=== Exercise objective ===
Each line of the listing that contains the word "goos" is to be copied.

=== Information shown ===
▼
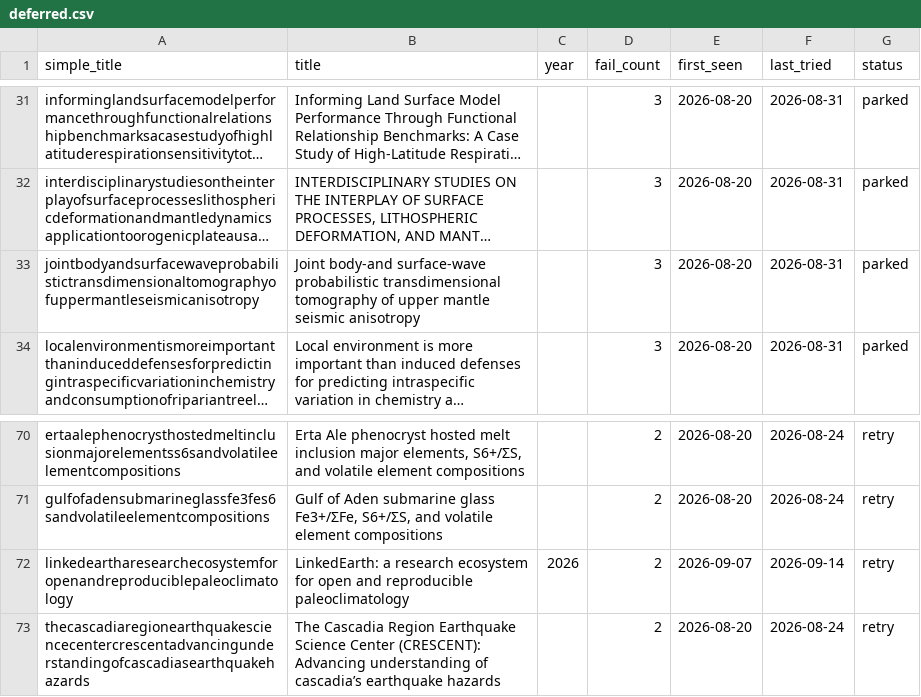
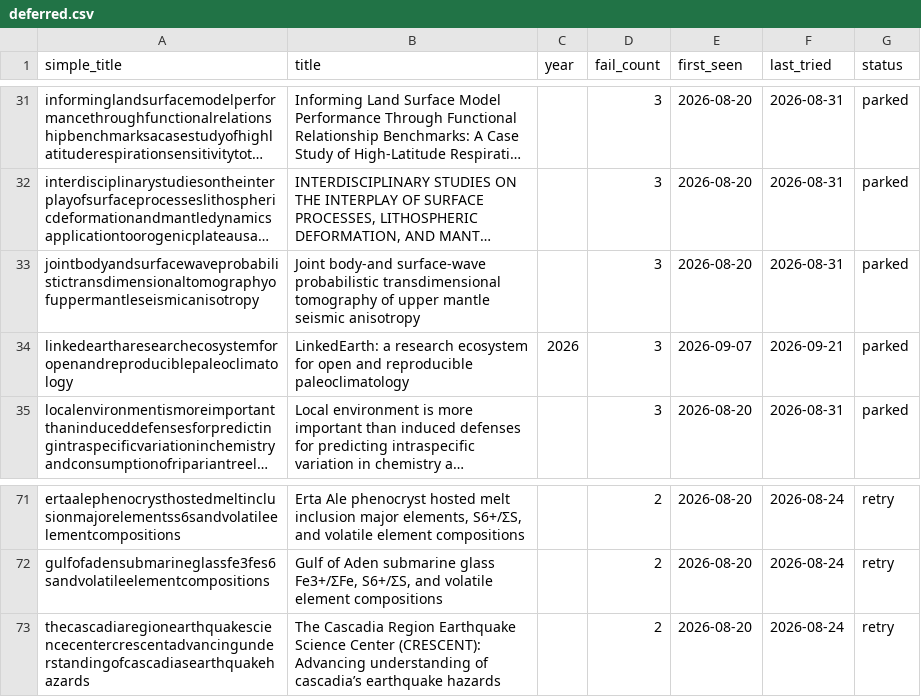
Before and after one commit to nau-ses-research/nau-ses-research.github.io, a CSV file: data/deferred.csv, drawn as a sheet; only a part is shown, gaps mark what is left out; long unchanged cells end in …; removed rows and columns are numbered as before the commit, all else as after; the diff names each change by its address in the sheet, - before the commit and + after, or states it on an @@ line.

```diff
--- a/data/deferred.csv
+++ b/data/deferred.csv
+row 34: linkedeartharesearchecosystemforopenandreproduciblepaleoclimatology | LinkedEarth: a research ecosystem for open and reproducible paleoclimatology | 2026 | 3 | 2026-09-07 | 2026-09-21 | parked
-row 72: linkedeartharesearchecosystemforopenandreproduciblepaleoclimatology | LinkedEarth: a research ecosystem for open and reproducible paleoclimatology | 2026 | 2 | 2026-09-07 | 2026-09-14 | retry
```
Also changed, not shown: data/publications.csv.
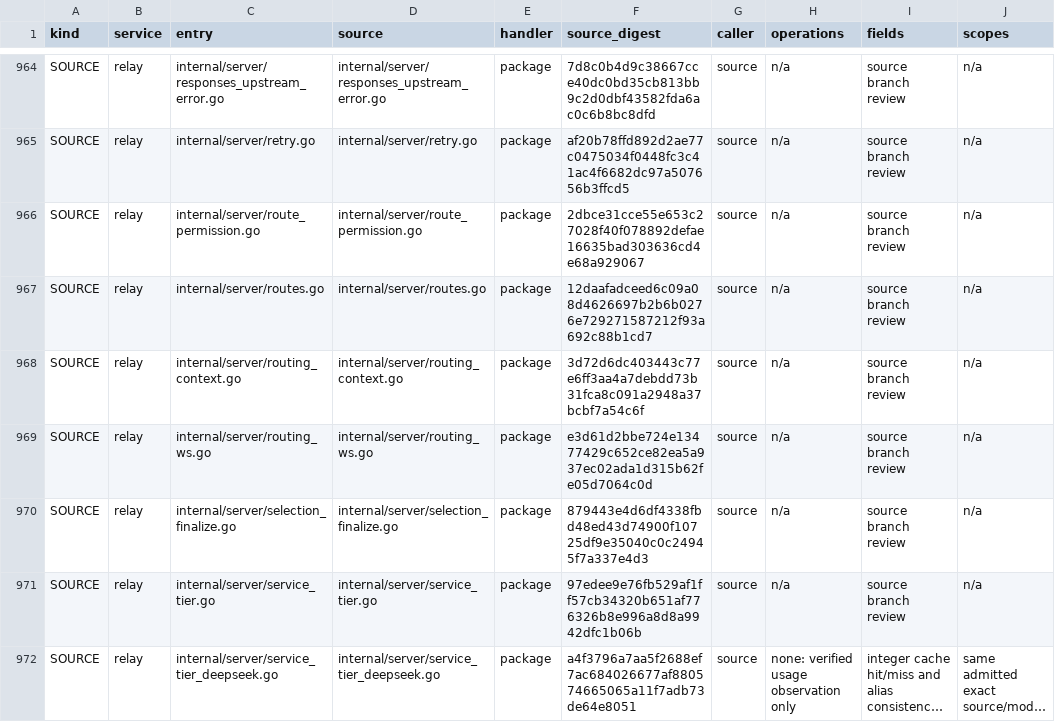
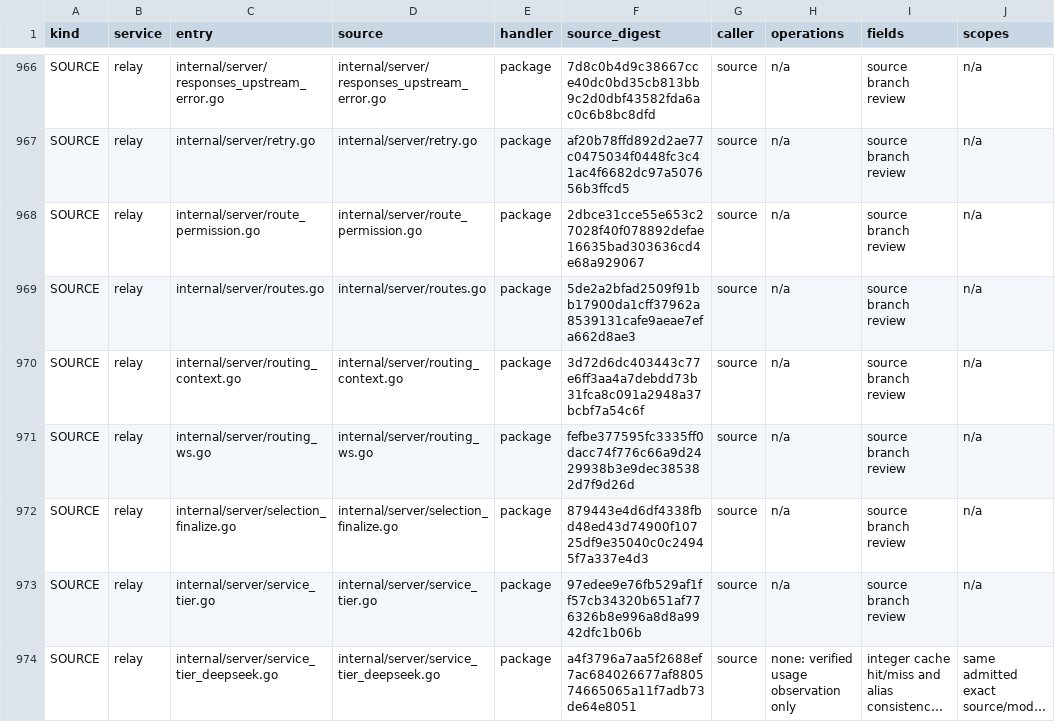
Before and after one commit to mengbin92/micro-one-api, a CSV file: docs/design/rbac/entry-matrix.csv, drawn as a sheet; only a part is shown, gaps mark what is left out; long unchanged cells end in …; addresses are those after the commit; the diff covers the shown part only; the diff names each change by its address in the sheet, - before the commit and + after, or states it on an @@ line.

```diff
--- a/docs/design/rbac/entry-matrix.csv
+++ b/docs/design/rbac/entry-matrix.csv
-F969 (source_digest): 12daafadceed6c09a08d4626697b2b6b0276e729271587212f93a692c88b1cd7
+F969 (source_digest): 5de2a2bfad2509f91bb17900da1cff37962a8539131cafe9aeae7efa662d8ae3
-F971 (source_digest): e3d61d2bbe724e13477429c652ce82ea5a937ec02ada1d315b62fe05d7064c0d
+F971 (source_digest): fefbe377595fc3335ff0dacc74f776c66a9d2429938b3e9dec385382d7f9d26d
```
Also changed, not shown: 5 added rows and 52 edited cells elsewhere in this file, 26 other files.
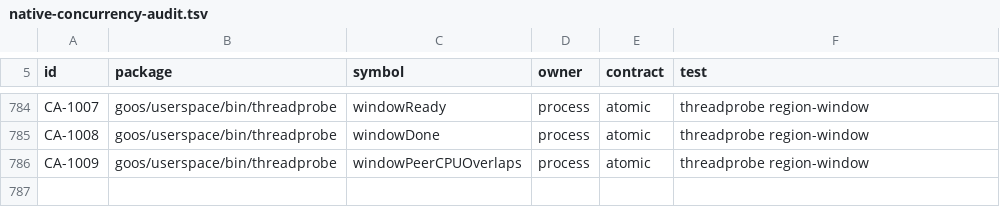
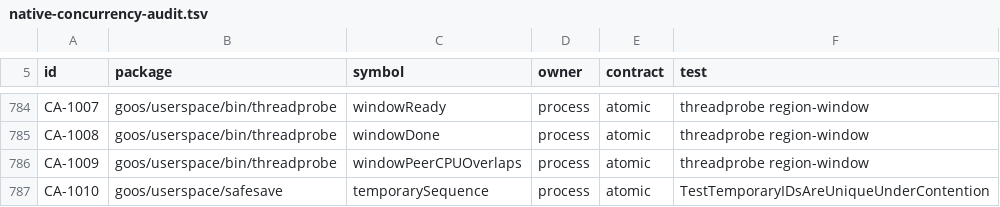
Before and after one commit to bar0metr/goos, a TSV file: docs/development/native-concurrency-audit.tsv, drawn as a sheet; only a part is shown, gaps mark what is left out.

Commit message:
safesave: reserve request-owned temporary names

```diff
--- a/docs/development/native-concurrency-audit.tsv
+++ b/docs/development/native-concurrency-audit.tsv
@@ -786 +786,2 @@ CA-1008	goos/userspace/bin/threadprobe	windowDone	process	atomic	threadprobe reg
 CA-1009	goos/userspace/bin/threadprobe	windowPeerCPUOverlaps	process	atomic	threadprobe region-window
+CA-1010	goos/userspace/safesave	temporarySequence	process	atomic	TestTemporaryIDsAreUniqueUnderContention
```
Also changed, not shown: 5 other files.
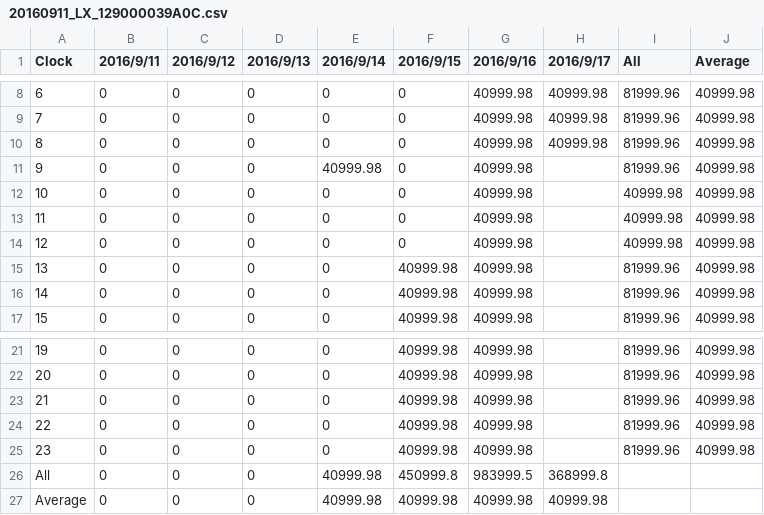
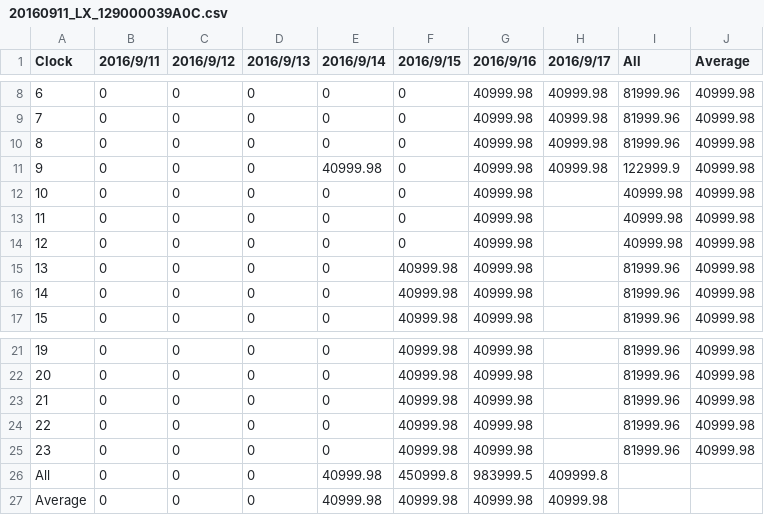
Before and after one commit to srsplabo/srsp_data, a CSV file: 129000039A0C/daily_clock_report/20160911_LX_129000039A0C.csv, drawn as a sheet; only a part is shown, gaps mark what is left out.

```diff
--- a/129000039A0C/daily_clock_report/20160911_LX_129000039A0C.csv
+++ b/129000039A0C/daily_clock_report/20160911_LX_129000039A0C.csv
@@ -10,3 +10,3 @@ Clock,2016/9/11,2016/9/12,2016/9/13,2016/9/14,2016/9/15,2016/9/16,2016/9/17,All,
 8,0,0,0,0,0,40999.98,40999.98,81999.96,40999.98
-9,0,0,0,40999.98,0,40999.98,,81999.96,40999.98
+9,0,0,0,40999.98,0,40999.98,40999.98,122999.9,40999.98
 10,0,0,0,0,0,40999.98,,40999.98,40999.98
@@ -25,3 +25,3 @@ Clock,2016/9/11,2016/9/12,2016/9/13,2016/9/14,2016/9/15,2016/9/16,2016/9/17,All,
 23,0,0,0,0,40999.98,40999.98,,81999.96,40999.98
-All,0,0,0,40999.98,450999.8,983999.5,368999.8
+All,0,0,0,40999.98,450999.8,983999.5,409999.8
 Average,0,0,0,40999.98,40999.98,40999.98,40999.98
```
Also changed, not shown: 1290000399D6/basic_data/20160917_AE_FE80000000000000021D1290000399D6.csv, 129000039A0C/daily_clock_report/20160911_HU_129000039A0C.csv, 42 other files.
▲
=== Task solution ===
Before and after one commit to bar0metr/goos, a TSV file: docs/development/native-concurrency-audit.tsv, drawn as a sheet; only a part is shown, gaps mark what is left out.
@@ -786 +786,2 @@ CA-1008	goos/userspace/bin/threadprobe	windowDone	process	atomic	threadprobe reg
 CA-1009	goos/userspace/bin/threadprobe	windowPeerCPUOverlaps	process	atomic	threadprobe region-window
+CA-1010	goos/userspace/safesave	temporarySequence	process	atomic	TestTemporaryIDsAreUniqueUnderContention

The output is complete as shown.